### Information supplied ###

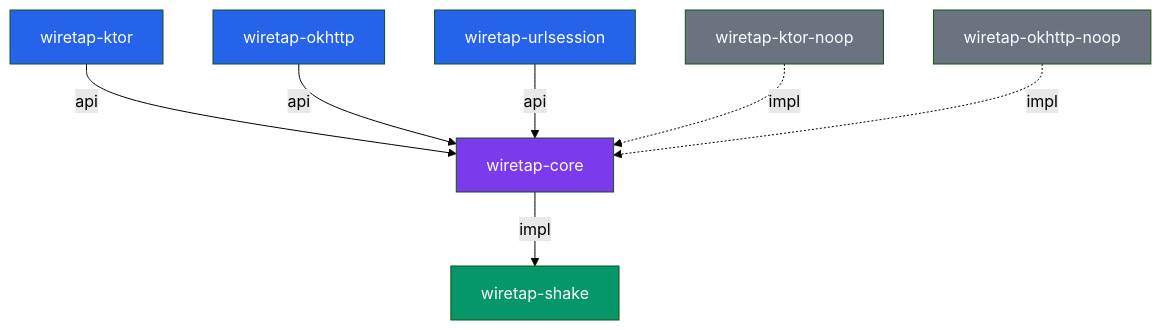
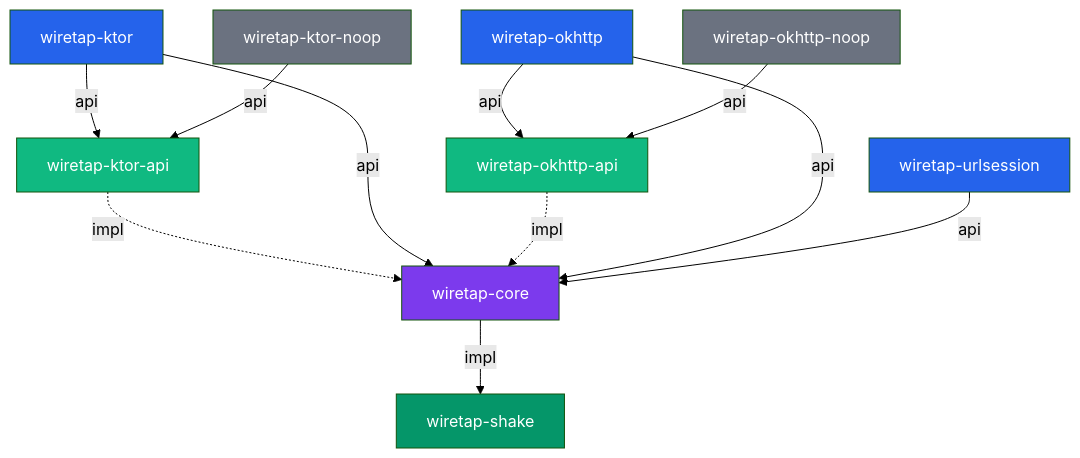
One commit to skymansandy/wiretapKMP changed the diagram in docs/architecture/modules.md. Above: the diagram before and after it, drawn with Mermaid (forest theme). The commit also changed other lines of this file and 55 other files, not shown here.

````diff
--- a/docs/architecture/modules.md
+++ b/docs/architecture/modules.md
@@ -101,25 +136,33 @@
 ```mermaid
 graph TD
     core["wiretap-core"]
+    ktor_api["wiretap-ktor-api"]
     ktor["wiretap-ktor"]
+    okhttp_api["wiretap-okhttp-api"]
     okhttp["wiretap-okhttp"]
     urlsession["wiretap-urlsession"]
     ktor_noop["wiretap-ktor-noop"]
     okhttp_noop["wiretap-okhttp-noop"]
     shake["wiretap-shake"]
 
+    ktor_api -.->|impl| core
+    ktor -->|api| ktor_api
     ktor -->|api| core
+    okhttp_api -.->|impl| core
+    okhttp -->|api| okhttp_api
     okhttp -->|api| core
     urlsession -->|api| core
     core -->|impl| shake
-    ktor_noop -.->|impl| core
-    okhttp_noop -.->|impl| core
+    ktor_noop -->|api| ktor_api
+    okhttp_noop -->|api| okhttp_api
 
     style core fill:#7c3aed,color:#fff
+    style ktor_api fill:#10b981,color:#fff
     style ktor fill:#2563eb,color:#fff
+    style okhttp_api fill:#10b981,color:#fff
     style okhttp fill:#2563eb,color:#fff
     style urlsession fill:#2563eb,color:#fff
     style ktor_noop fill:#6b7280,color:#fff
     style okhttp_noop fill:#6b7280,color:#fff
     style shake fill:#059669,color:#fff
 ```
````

###

About this exercise: Reproduce all of the data exactly; the pictures do not belong in the copy.

Expected answer:
One commit to skymansandy/wiretapKMP changed the diagram in docs/architecture/modules.md. Above: the diagram before and after it, drawn with Mermaid (forest theme). The commit also changed other lines of this file and 55 other files, not shown here.

````diff
--- a/docs/architecture/modules.md
+++ b/docs/architecture/modules.md
@@ -101,25 +136,33 @@
 ```mermaid
 graph TD
     core["wiretap-core"]
+    ktor_api["wiretap-ktor-api"]
     ktor["wiretap-ktor"]
+    okhttp_api["wiretap-okhttp-api"]
     okhttp["wiretap-okhttp"]
     urlsession["wiretap-urlsession"]
     ktor_noop["wiretap-ktor-noop"]
     okhttp_noop["wiretap-okhttp-noop"]
     shake["wiretap-shake"]
 
+    ktor_api -.->|impl| core
+    ktor -->|api| ktor_api
     ktor -->|api| core
+    okhttp_api -.->|impl| core
+    okhttp -->|api| okhttp_api
     okhttp -->|api| core
     urlsession -->|api| core
     core -->|impl| shake
-    ktor_noop -.->|impl| core
-    okhttp_noop -.->|impl| core
+    ktor_noop -->|api| ktor_api
+    okhttp_noop -->|api| okhttp_api
 
     style core fill:#7c3aed,color:#fff
+    style ktor_api fill:#10b981,color:#fff
     style ktor fill:#2563eb,color:#fff
+    style okhttp_api fill:#10b981,color:#fff
     style okhttp fill:#2563eb,color:#fff
     style urlsession fill:#2563eb,color:#fff
     style ktor_noop fill:#6b7280,color:#fff
     style okhttp_noop fill:#6b7280,color:#fff
     style shake fill:#059669,color:#fff
 ```
````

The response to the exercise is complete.